Spread across an area of 1.9ha, UOWD’s facility, which features six floors, is referred to as the ‘Campus of the Future’
Work on University of Wollongong in Dubai’s (UOWD) new campus in Knowledge Park is complete, with the facility having opened and set to welcome students from September 2020.
Spread across an area of 1.9ha, UOWD’s facility, which features six floors, is referred to as the ‘Campus of the Future’. The campus will support the anticipated surge in international students as the world adopts a more globalised approach to higher education.
UK-headquartered contractor ISG had won a fit-out contract for the new campus in October 2019. The building's interiors have been designed by Woods Bagot and project management services are being delivered by Abu Dhabi-based consultancy Alexander Mac.

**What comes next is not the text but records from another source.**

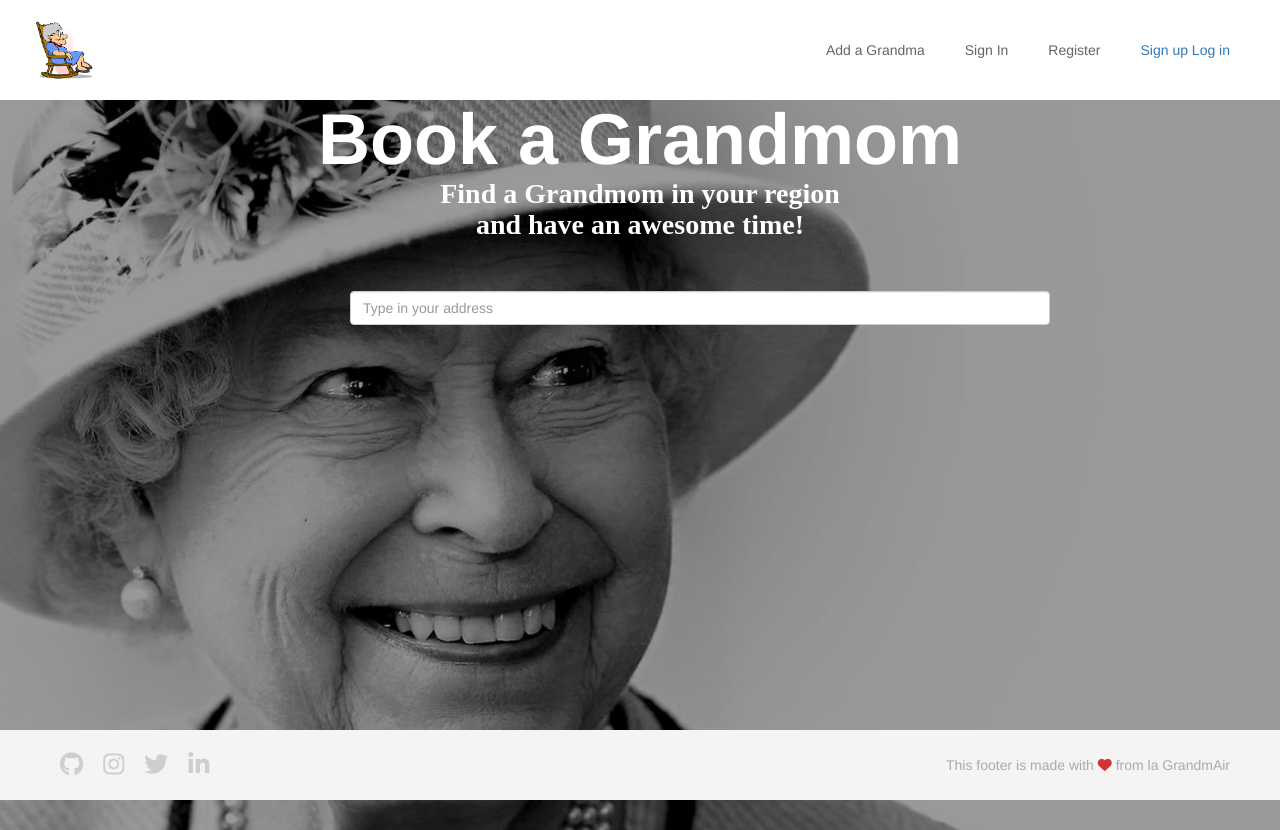
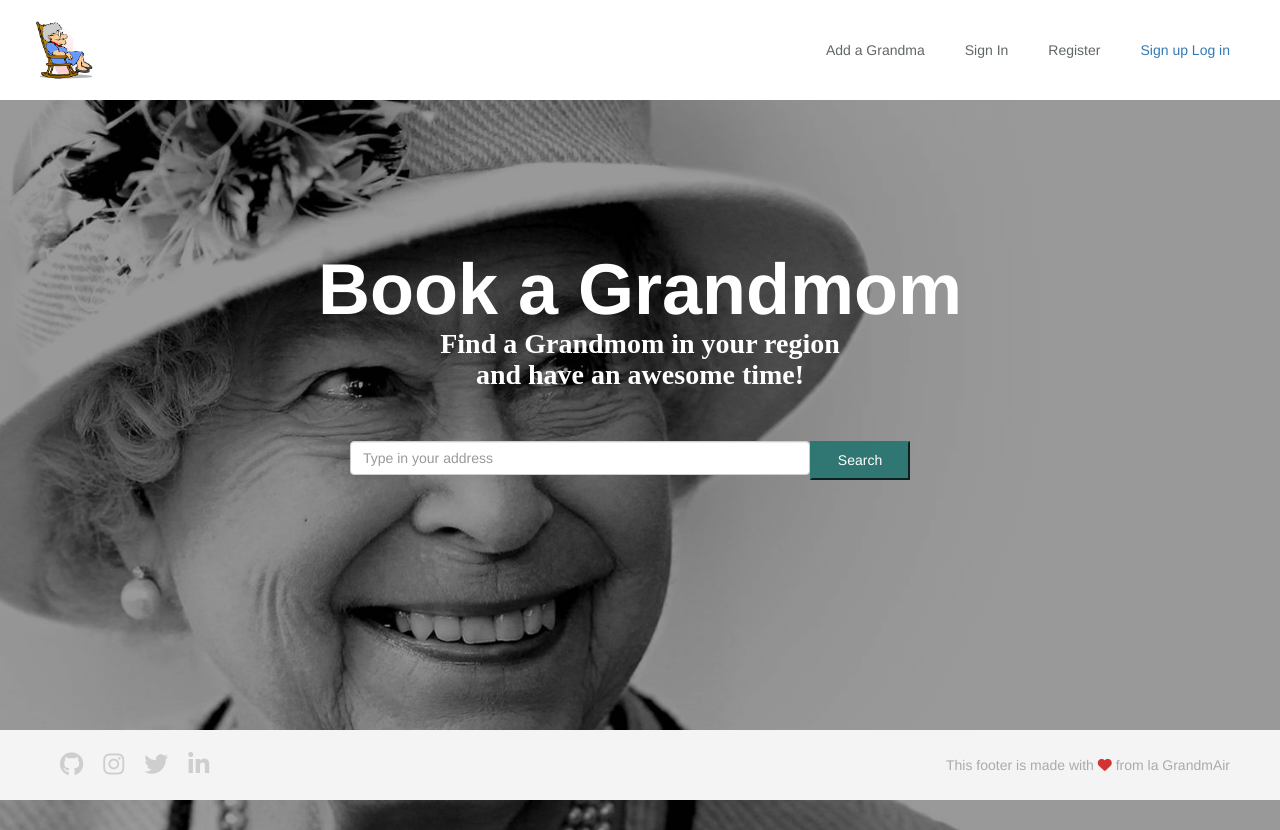
Before and after one commit to aquilesvo/grandma, a Rails app: page / in a window 1280 px wide. Run offline with Rails 7, Linux system fonts and the light colour scheme; style sheets or scripts are compiled from the project's sources; some libraries are stand-ins or nearby versions; some web fonts are replaced.

Commit message:
debugging ganz toll

```diff
--- a/app/assets/stylesheets/pages/_bookings_show.scss
+++ b/app/assets/stylesheets/pages/_bookings_show.scss
@@ -17,9 +17,6 @@
   flex: 10%;
   text-align: right;
 }
-.btn {
-  width: 120px;
-}
 .status {
   font-weight: bold;
 }
--- a/app/assets/stylesheets/pages/_home.scss
+++ b/app/assets/stylesheets/pages/_home.scss
@@ -1,23 +1,23 @@
 // Specific CSS for your home-page
-.main-page {
+.main-page-home {
   background-image: linear-gradient(to right, rgba(0,0,0,0.4), rgba(0,0,0,0.4)), asset-url('queen-klein.jpg');
   height: calc(100vh - 70px);
   background-size: cover;
   margin-top: 0px;
 }
-.body {
+.body-home {
   margin-left: 100px;
   margin-right: 100px;
   margin-top: 0px;
 }
-.body h1 {
+.body-home h1 {
   margin: 0px;
   color: white;
   text-align: center;
   font-size: 72px;
   font-weight: bold;
 }
-.headline {
+.headline-home {
   padding-top: 150px;
 }
 .subtitle  h3 {
@@ -27,17 +27,17 @@
   font-size: 28px;
   font-family: 'Quattrocento', 'sans-serif' !important;
 }
-.search {
+.search-home {
   display: flex;
   align-items: center;
   margin-right: 250px;
   margin-left: 250px;
   margin-top: 50px;
 }
-.searchbox {
+.searchbox-home {
   display: flex;
   .form-control {
-    width: 700px;
+    width: 460px;
   }
 }
 .searchbutton {
--- a/app/assets/stylesheets/pages/_user_show.scss
+++ b/app/assets/stylesheets/pages/_user_show.scss
@@ -7,3 +7,25 @@
   align-items: center;
   justify-content: space-around;
 }
+.card-own-gm {
+  flex: 1 1 auto;
+  margin:10px;
+  border-radius: 3px;
+  box-shadow: 0 0 10px rgba(0,0,0,0.3);
+  transition: all 0.3s ease;
+}
+.card-own-gm-body {
+  height: 180px;
+  background-size: cover;
+  color: white;
+  position:relative;
+}
+.card-own-gm-body:hover {
+  background-image: linear-gradient(rgba(0,0,0,0.9), rgba(0,0,0,0.3)),
+}
+.footer-own-gm {
+  display: flex;
+  justify-content: space-between;
+  align-items: center;
+  padding:10px;
+}
--- a/app/views/layouts/application.html.erb
+++ b/app/views/layouts/application.html.erb
@@ -19,8 +19,8 @@
 
     <%= render 'components/footer' %>
     <%= javascript_include_tag 'application' %>
-    <%= javascript_pack_tag 'application' %>
     <%= javascript_include_tag "https://maps.googleapis.com/maps/api/js?libraries=places&key=#{ENV['GOOGLE_API_BROWSER_KEY']}" %>
     <%= javascript_pack_tag "map" %>
+    <%= javascript_pack_tag 'application' %>
   </body>
 </html>
--- a/app/views/pages/home.html.erb
+++ b/app/views/pages/home.html.erb
@@ -1,21 +1,21 @@
-<div class="main-page">
- <div class="body">
-  <div class="headline">
+<div class="main-page-home">
+ <div class="body-home">
+  <div class="headline-home">
     <h1> Book a Grandmom </h1>
   </div>
   <div class="subtitle">
     <h3> Find a Grandmom in your region <br> and have an awesome time! </h3>
   </div>
   <div>
-    <div class="search">
-        <%= form_tag grandmoms_path, method: :get, class: 'searchbox' do %>
+    <div class="search-home">
+        <%= form_tag grandmoms_path, method: :get, class: 'searchbox-home' do %>
           <%= text_field_tag :query,
             params[:query],
             class: "form-control",
             id: 'grandmom_address',
             placeholder: "Type in your address"
           %>
-        <%#= submit_tag 'Search', :class => 'searchbutton' %>
+        <%= submit_tag 'Search', :class => 'searchbutton' %>
         <% end %>
     </div>
   </div>
```
Also changed, not shown: app/views/users/show.html.erb (+28 -12 lines).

The campus features a modern architectural design that combines traditional and innovative learning spaces. Facilities within the campus include, learning and meeting rooms, small classrooms that can accommodate up to 40 students, large classrooms for up to 80 students, an exhibition space, a recruitment lounge, a student lounge, an ultramodern auditorium, and a café.
The premises also houses laboratories specialising in chemistry, thermodynamics, manufacturing, physics, robotics, media and communications, cybersecurity, networking as well as gaming.
Speaking about the new campus’ opening, Prof. Mohamed Salem, president of UOWD, said: “Our new campus embodies UOWD’s commitment to offering students the most advanced learning journey in the region, and reflects our passion for innovation in the field of higher education.
“As the world shifts towards blended learning and the digitalisation of the conventional education model, the launch of our new campus is particularly timely — incorporating traditional and modern teaching elements that are critical for today’s students to excel.”
The centre of the campus is home to UOWD library that features collaborative learning spaces, traditional reading and study zones, meeting rooms of varied sizes, and a student lounge designed as a casual learning space.
Meanwhile, the central atrium takes inspiration from Australia’s veranda settings. It branches out through corridors into pockets of informal learning spaces.
In addition, buildings on the new campus feature large, open windows, filling the premises with natural light.